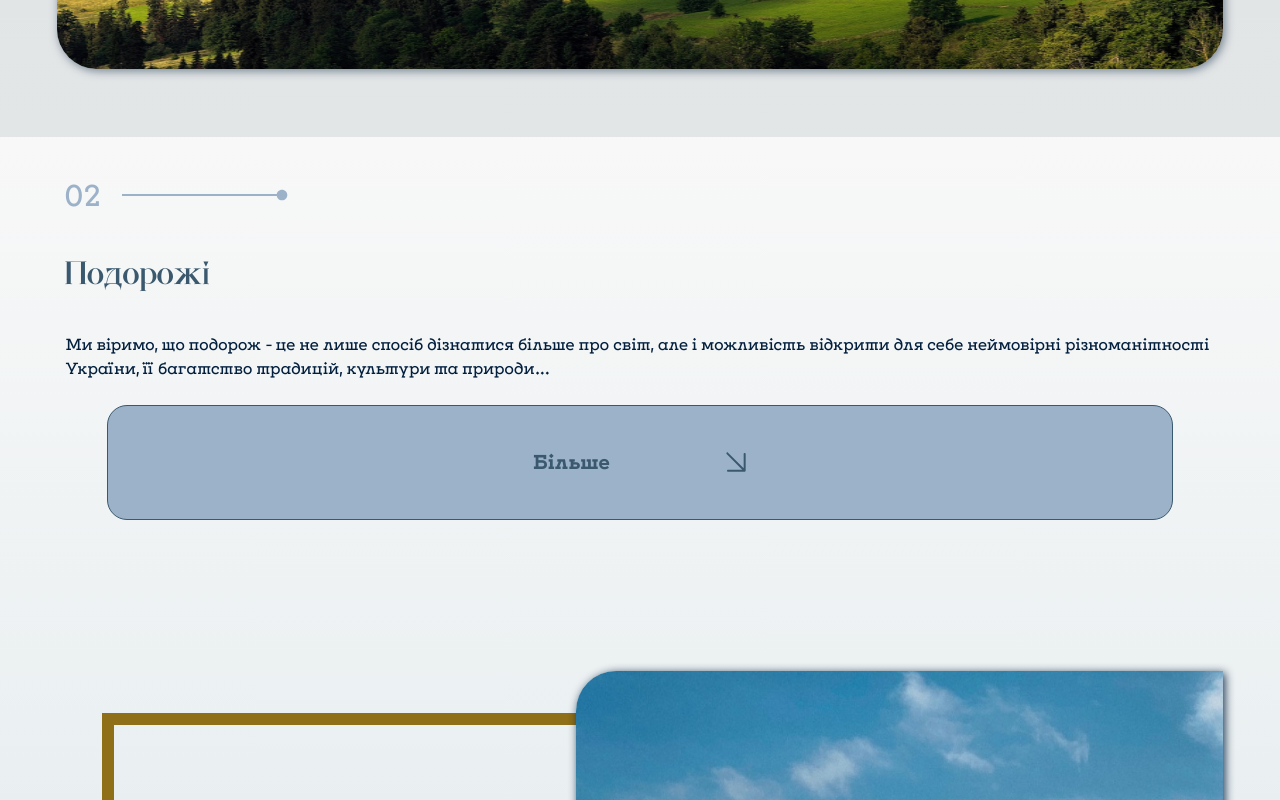
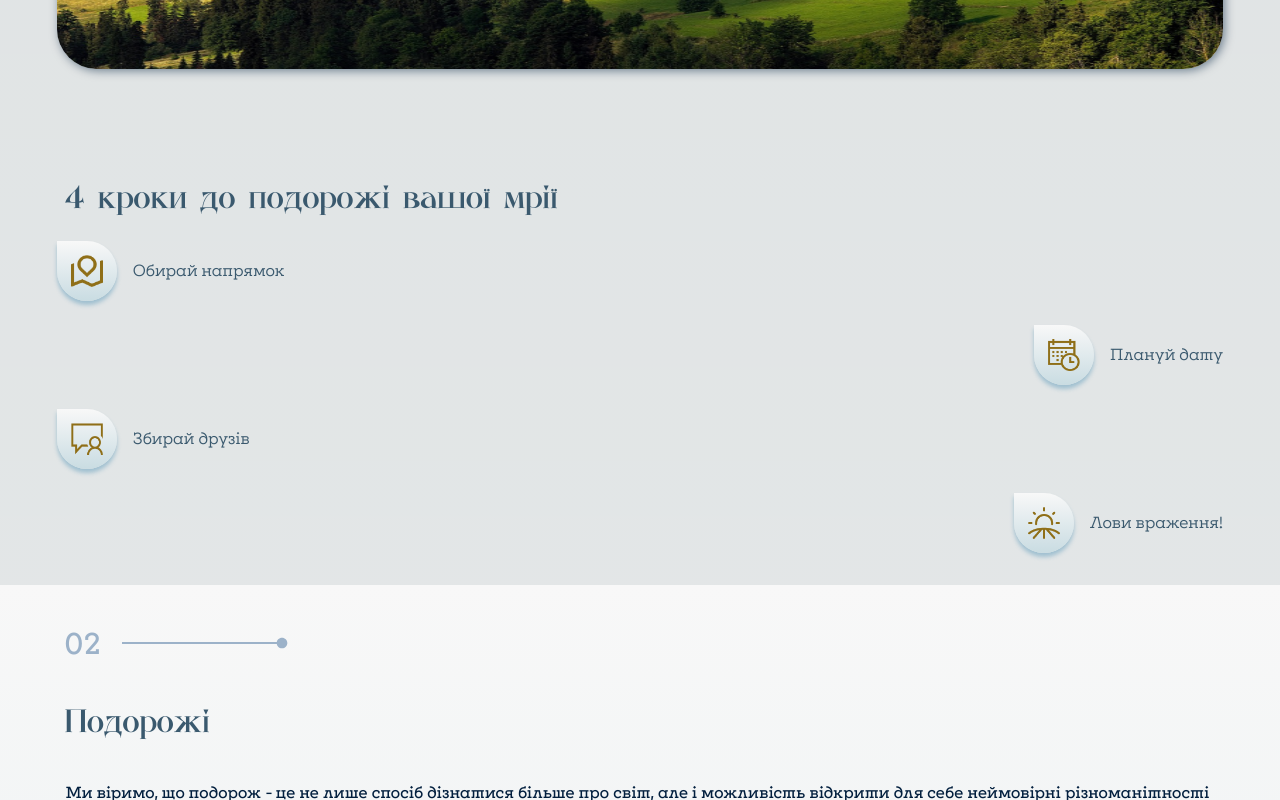
Before and after one commit to savchyndd/step-to-ukraine-client, a Next.js app: page / in a window 1280 px wide. Shown: the part 2920-3720 px from the top of the page. Built offline with nearby package versions, Linux system fonts and the light colour scheme.

Commit message:
Add new component
add GapBlocks and Support us

```diff
--- a/src/app/page.tsx
+++ b/src/app/page.tsx
@@ -3,17 +3,18 @@ import styles from './HomePage.module.scss';
 import AboutProject from '@/components/AboutProject/AboutProject';
 import Sections from '@/components/Sections/Sections';
 import FaqSection from '@/components/FAQ/FAQ';
+import SupportUs from '@/components/SupportUs/SupportUs';
+import StepBlock from '@/components/GapBlocks/StepBlock';
 
 const HomePage = () => {
   return (
     <main className={styles.main}>
       <Hero />
       <AboutProject />
+      <StepBlock />
       <Sections />
       <FaqSection />
-      {/* <div className={styles.description}>
-        <p>Home page </p>
-      </div> */}
+      <SupportUs />
     </main>
   );
 };
--- /dev/null
+++ b/src/components/GapBlocks/GapBlocks.module.scss
@@ -0,0 +1,163 @@
+@import '@/app/variables.module.scss';
+
+.gap_block {
+  padding-top: 32px;
+  padding-bottom: 32px;
+  padding-left: 4.44%;
+  padding-right: 4.44%;
+  // display: flex;
+  // justify-content: center;
+  @media screen and (min-width: 1919.9px) {
+    min-width: 1920px;
+    width: 100vw;
+    height: 400px;
+    padding: 90px 120px;
+    background: linear-gradient(180deg, $color1 0%, $color2 100%);
+    text-align: center;
+  }
+  .gap_section {
+    .gap_title {
+      display: inline-block;
+      padding: 8px;
+      font-family: 'Akvitania Modern';
+      font-size: 32px;
+      font-weight: 500;
+      line-height: calc(40 / 32);
+      color: $color4;
+      margin-bottom: 16px;
+      @media screen and (min-width: 1919.9px) {
+        display: inline-block;
+        padding: 8px;
+        font-family: 'IrpinType';
+        font-size: 32px;
+        font-weight: 500;
+        line-height: calc(40 / 32);
+        margin-bottom: 64px;
+      }
+    }
+    .gap_impression {
+      margin-left: auto;
+      margin-right: auto;
+      // max-width: 756px;
+      @media screen and (min-width: 1919.9px) {
+        max-width: 1680px;
+        height: 100px;
+        display: flex;
+        justify-content: space-between;
+      }
+      .gap_say:nth-child(2n) {
+        gap: 16px;
+        display: flex;
+        align-items: center;
+        justify-content: right;
+        margin-bottom: 24px;
+        @media screen and (min-width: 1919.9px) {
+          // max-width: 374px;
+          justify-content: center;
+          gap: 40px;
+        }
+
+        .gap_text {
+          font-family: 'IrpinType';
+          font-size: 16px;
+          font-weight: 400;
+          line-height: calc(24 / 16);
+          color: $color4;
+
+          @media screen and (min-width: 1919.9px) {
+            font-size: 20px;
+            font-weight: 400;
+            line-height: calc(28 / 20);
+          }
+        }
+        .gap_tumb_img {
+          width: 60px;
+          height: 60px;
+          padding: 14px;
+          border-radius: 0px 50px 50px 50px;
+          background: linear-gradient(180deg, $color1 0%, $color2 100%);
+          box-shadow: 0px 4px 4px 0px #3c86b066;
+
+          @media screen and (min-width: 1919.9px) {
+            width: 100px;
+            height: 100px;
+            padding: 20px;
+            border-radius: 0px 50px 50px 50px;
+            background: linear-gradient(180deg, $color1 0%, $color2 100%);
+            box-shadow: 0px 4px 4px 0px #3c86b066;
+          }
+        }
+        .gap_img {
+          width: 32px;
+          height: 32px;
+          @media screen and (min-width: 1919.9px) {
+            width: 60px;
+            height: 60px;
+          }
+        }
+      }
+      .gap_say:nth-child(1n) {
+        // max-width: 374px;
+        gap: 16px;
+        display: flex;
+        align-items: center;
+        margin-bottom: 24px;
+        @media screen and (min-width: 1919.9px) {
+          max-width: 374px;
+          justify-content: center;
+          gap: 40px;
+        }
+
+        .gap_text {
+          font-family: 'IrpinType';
+          font-size: 16px;
+          font-weight: 400;
+          line-height: calc(24 / 16);
+          color: $color4;
+
+          @media screen and (min-width: 1919.9px) {
+            font-size: 20px;
+            font-weight: 400;
+            line-height: calc(28 / 20);
+          }
+        }
+        .gap_tumb_img {
+          width: 60px;
+          height: 60px;
+          padding: 14px;
+          border-radius: 0px 50px 50px 50px;
+          background: linear-gradient(180deg, $color1 0%, $color2 100%);
+          box-shadow: 0px 4px 4px 0px #3c86b066;
+
+          @media screen and (min-width: 1919.9px) {
+            width: 100px;
+            height: 100px;
+            padding: 20px;
+            border-radius: 0px 50px 50px 50px;
+            background: linear-gradient(180deg, $color1 0%, $color2 100%);
+            box-shadow: 0px 4px 4px 0px #3c86b066;
+          }
+        }
+        .gap_img {
+          width: 32px;
+          height: 32px;
+          @media screen and (min-width: 1919.9px) {
+            width: 60px;
+            height: 60px;
+          }
+        }
+      }
+      .gap_say:nth-last-child(-n + 1) {
+        margin: 0;
+      }
+    }
+  }
+
+  .gap_vector {
+    margin-top: 32px;
+
+    @media screen and (min-width: 480px) {
+      display: none;
+    }
+  }
+}
--- /dev/null
+++ b/src/components/GapBlocks/StepBlock.tsx
@@ -0,0 +1,38 @@
+import React from 'react';
+import styles from './GapBlocks.module.scss';
+import vector1 from '../../app/assets/Vector (1).png';
+import vector2 from '../../app/assets/Vector (2).png';
+import vector3 from '../../app/assets/Vector (3).png';
+import vector4 from '../../app/assets/Vector (4).png';
+import trainImg from '../../img/train.png';
+import Image from 'next/image';
+
+const stepsData = [
+  { src: vector1, alt: 'Обирай напрямок', text: 'Обирай напрямок' },
+  { src: vector2, alt: 'Плануй дату', text: 'Плануй дату' },
+  { src: vector3, alt: 'Збирай друзів', text: 'Збирай друзів' },
+  { src: vector4, alt: 'Лови враження!', text: 'Лови враження!' },
+];
+
+const StepBlock = () => (
+  <section className={styles.gap_block}>
+    <div className={styles.gap_section}>
+      <h3 className={styles.gap_title}>4 кроки до подорожі вашої мрії</h3>
+      <ul className={styles.gap_impression}>
+        {stepsData.map((step, index) => (
+          <li key={index} className={styles.gap_say}>
+            <div className={styles.gap_tumb_img}>
+              <Image src={step.src} alt={step.alt} className={styles.gap_img} />
+            </div>
+            <p className={styles.gap_text}>{step.text}</p>
+          </li>
+        ))}
+      </ul>
+      <div className={styles.gap_vector}>
+        <Image src={trainImg} alt="train" />
+      </div>
+    </div>
+  </section>
+);
+
+export default StepBlock;
--- /dev/null
+++ b/src/components/SupportUs/SupportUs.module.scss
@@ -0,0 +1,109 @@
+@import '@/app/variables.module.scss';
+
+.section {
+  position: relative;
+  min-width: 320px;
+
+  padding-top: 32px;
+  padding-bottom: 120px;
+  padding-left: 4.44%;
+  padding-right: 4.44%;
+  background-color: $color1;
+  background: linear-gradient(180deg, #c9dce2 0%, #f8f8f8 100%);
+
+  @media screen and (min-width: 1920px) {
+    min-width: 1920px;
+    display: flex;
+    flex-direction: column;
+    justify-content: center;
+    align-items: center;
+    gap: 32px;
+
+    padding-top: 40px;
+    padding-bottom: 98px;
+    padding-left: 120px;
+    padding-right: 120px;
+  }
+
+  &_hero {
+    width: 100%;
+    height: 140px;
+    margin-left: auto;
+    margin-right: auto;
+    background-image: url('../../img/flowers.webp');
+    @media screen and (min-width: 1200px) {
+      width: 1000px;
+      height: 392px;
+      background-image: url('../../img/flowers-2x.webp');
+    }
+
+    background-repeat: no-repeat;
+    background-size: contain;
+    background-position: center;
+  }
+
+  &_title_h2 {
+    max-width: 1060px;
+    margin-top: 40px;
+    padding: 8px;
+
+    font-family: 'Akvitania Modern';
+    font-size: 32px;
+    font-style: normal;
+    font-weight: 500;
+    line-height: calc(40 / 32);
+
+    color: $color4;
+
+    @media screen and (min-width: 1200px) {
+      display: none;
+      // font-size: 68px;
+      // line-height: calc(80 / 68);
+    }
+  }
+
+  &_text {
+    margin-top: 24px;
+    padding: 8px;
+    margin-top: 24px;
+
+    font-family: 'IrpinType';
+    font-size: 16px;
+    font-style: normal;
+    font-weight: 500;
+    line-height: calc(24 / 16);
+
+    color: $color4;
+
+    @media screen and (min-width: 1200px) {
+      text-align: center;
+    }
+
+    @media screen and (min-width: 1920px) {
+      margin: 0;
+      max-width: 1100px;
+      margin-left: auto;
+      margin-right: auto;
+      padding: 16px;
+
+      font-size: 32px;
+      line-height: calc(40 / 32);
+    }
+  }
+
+  &_contenerForButton {
+    display: flex;
+    flex-direction: column;
+    justify-content: space-between;
+    align-items: center;
+    margin-top: 28px;
+    gap: 40px;
+
+    @media screen and (min-width: 1920px) {
+      margin: 0;
+      flex-direction: column;
+      align-items: flex-start;
+      gap: 40px;
+    }
+  }
+}
--- /dev/null
+++ b/src/components/SupportUs/SupportUs.tsx
@@ -0,0 +1,23 @@
+import Button from "../Button/Button";
+import styles from "./SupportUs.module.scss";
+
+const SupportUs = () => {
+	return (
+		<section className={styles.section}>
+			<div className={styles.section_hero}></div>
+			<h2 className={styles.section_title_h2}>Підтримати проект</h2>
+			<p className={styles.section_text}>
+				Будемо вдячні за підтримку нашого проекту! Задля роботи серверів та
+				техпідтримки 24/7.
+			</p>
+			<div className={styles.section_contenerForButton}>
+				<Button
+					additionalClassName="button_support"
+					label={"Підтримати"}
+				></Button>
+			</div>
+		</section>
+	);
+};
+
+export default SupportUs;
```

————————

WHAT YOU SHOULD DO: Your answer should consist of all lines in the listing above that contain "SupportUs".

EXPECTED ANSWER:
+import SupportUs from '@/components/SupportUs/SupportUs';
+      <SupportUs />
+++ b/src/components/SupportUs/SupportUs.module.scss
+++ b/src/components/SupportUs/SupportUs.tsx
+import styles from "./SupportUs.module.scss";
+const SupportUs = () => {
+export default SupportUs;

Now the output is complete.